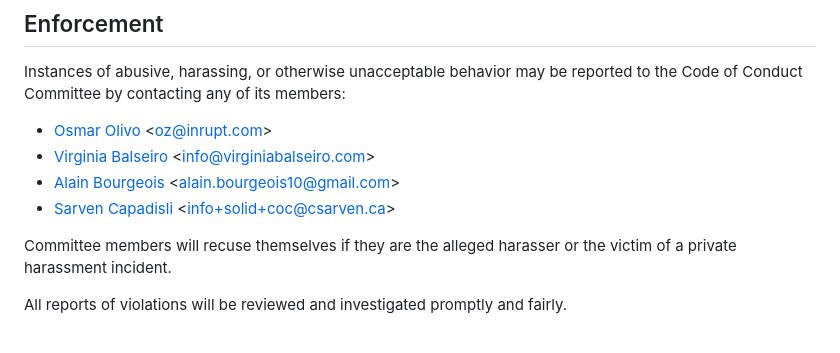
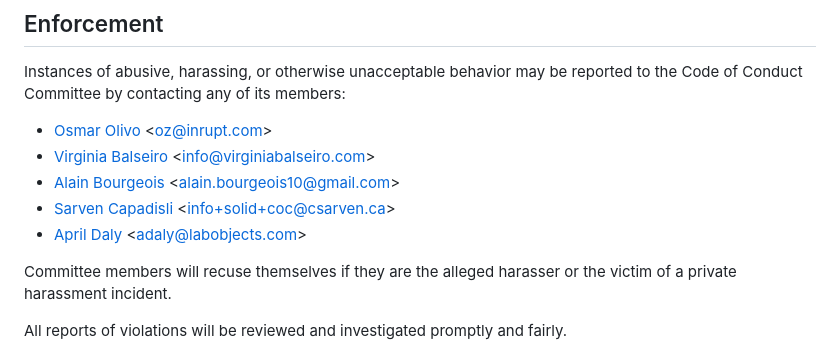
Before and after one commit to solid/process, a Markdown page: code-of-conduct.md, the part around the change. Drawn GitHub-style.

Commit message:
Update code-of-conduct.md
Request to add April Daly to Enforcement section listing.

```diff
--- a/code-of-conduct.md
+++ b/code-of-conduct.md
@@ -106,6 +106,8 @@ reported to the Code of Conduct Committee by contacting any of its members:
   &lt;alain.bourgeois10@gmail.com&gt;
 * [Sarven Capadisli](https://github.com/csarven)
   &lt;info+solid+coc@csarven.ca&gt;
+* [April Daly](https://github.com/LabObjects)
+  &lt;adaly@labobjects.com&gt;
 
 Committee members will recuse themselves if they are the alleged harasser or the
 victim of a private harassment incident.
```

—————

Find every line in the records above that holds the word "members", and copy each one.

▶ _Solution for this problem_
@@ -106,6 +106,8 @@ reported to the Code of Conduct Committee by contacting any of its members:
 Committee members will recuse themselves if they are the alleged harasser or the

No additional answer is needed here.